On Rare Disease Day, February 28, the National Scleroderma Foundation will join the global rare disease movement to spread awareness about scleroderma.
As a rare disease, scleroderma is often misdiagnosed and misunderstood, making it challenging for individuals affected by the disease to receive the help and support they need.
Diane Lee, President of the Chapter Advisory Committee for the National Scleroderma Foundation Texas Bluebonnet Chapter, attests to the challenges:
“I have scleroderma with an overlap of lupus. If I tell someone that I have scleroderma and lupus, they will remember lupus, because it is easy to say and because they’ve heard of it. But not so with scleroderma. First, they’ve probably never heard of scleroderma, and second, if they have heard of scleroderma, they most often will mispronounce the name. And finally, the disease is so complex that it can’t be explained in a simple way that can be grasped easily by most people.”
The National Scleroderma Foundation understands the challenges that come with fighting a rare disease, which is why the Foundation places such a strong emphasis on awareness and advocacy. As more people come to know about scleroderma, who it affects, and how they can help, support for research to discover the cause and understand the mechanism will increase, also paving the way for early detection and diagnosis, which is critical for anyone’s journey with scleroderma.
Scleroderma affects connective tissue and the vascular system by producing excessive collagen.

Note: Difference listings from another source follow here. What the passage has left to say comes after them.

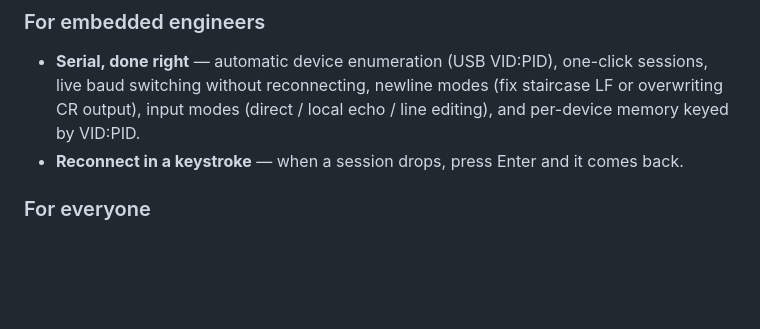
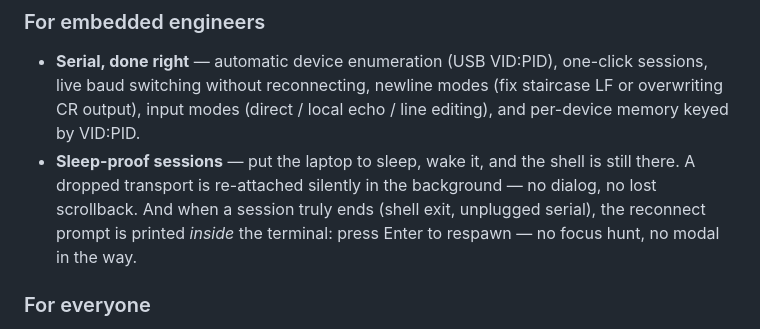
Before and after one commit to rede97/tterm, a Markdown page: README.md, the part around the change. Rendered like a GitHub page; blank space fills up the shorter version.

Commit message:
docs: sleep-proof sessions in README; sync test counts (86/10 modules)

```diff
--- a/README.md
+++ b/README.md
@@ -47,7 +47,11 @@
   one-click sessions, live baud switching without reconnecting, newline
   modes (fix staircase LF or overwriting CR output), input modes (direct /
   local echo / line editing), and per-device memory keyed by VID:PID.
-- **Reconnect in a keystroke** — when a session drops, press Enter and it comes back.
+- **Sleep-proof sessions** — put the laptop to sleep, wake it, and the shell is
+  still there. A dropped transport is re-attached silently in the background —
+  no dialog, no lost scrollback. And when a session truly ends (shell exit,
+  unplugged serial), the reconnect prompt is printed *inside* the terminal:
+  press Enter to respawn — no focus hunt, no modal in the way.
 
 ### For everyone
 
```
Also changed, not shown: README_CN.md (+3 -1 lines), docs/testing.md (+18 -3 lines).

This causes fibrosis in the skin or internal organs. The result can be disfigurement or disability, and it can be life-threatening. No one knows what causes scleroderma and there is no cure. Scientific advances depend on support from generous donors and novel ideas from the best and brightest investigators in the field.
More than 300,000 Americans are estimated to live with some form of scleroderma. Scleroderma can affect young adults, children, grandparents, and teenagers. The face of scleroderma includes people of all ages, genders, and backgrounds.
ABOUT RARE DISEASE DAY
The National Scleroderma Foundation is proud to stand with the 300 million people worldwide affected by all rare diseases.
Rare Disease Day is a global movement coordinated by EURORDIS (Rare Disease Europe) to raise awareness and improve equity in social opportunity, healthcare, and diagnostic and therapeutic access for all people affected by rare diseases. Since its inception in 2008, Rare Disease Day has played a critical part in building an international rare disease community that is multi-disease, global, and diverse, but united in purpose.
Every year, Rare Disease Day is observed on February 28 (or 29 in leap years)—the rarest day of the year. Today, it boasts more than 65 national alliance patient organization partners. Rare Disease Day provides an energy and focus that elevates the stories of people affected by a rare disease and also drives donations to causes that help.
HOW YOU CAN HELP
To support the critical mission work of the National Scleroderma Foundation and to help us raise awareness about scleroderma, we invite you to make a gift in honor of Rare Disease Day at scleroderma.org/donate.
If you would like to make a gift by mail, please mail a check made out to National Scleroderma Foundation and send to 300 Rosewood Dr, Danvers, MA 01923.
ABOUT THE NATIONAL SCLERODERMA FOUNDATION
The National Scleroderma Foundation is comprised of thousands of individuals across the United States united by their shared mission to advance medical research, promote disease awareness, and provide support and education to people with scleroderma, their families, and support networks. As the leading nonprofit funder of peer-reviewed scleroderma research, the Foundation fosters innovative research to discover the cause, understand the mechanisms and overcome scleroderma forever. The Foundation’s Medical & Scientific Advisory Board features world-renowned scleroderma experts who advise on health-related policies. The Foundation’s signature National Scleroderma Conference provides access to leading scleroderma experts and up-to-date information, while serving as the central meeting ground for the scleroderma community. And, the Foundation’s network of chapters operates in 32 states and Washington, D.C. to provide emotional support and scleroderma education to individuals and families and to drive fundraising to fuel the mission. To learn more, visit www.scleroderma.org.
Original Release: February 16, 2022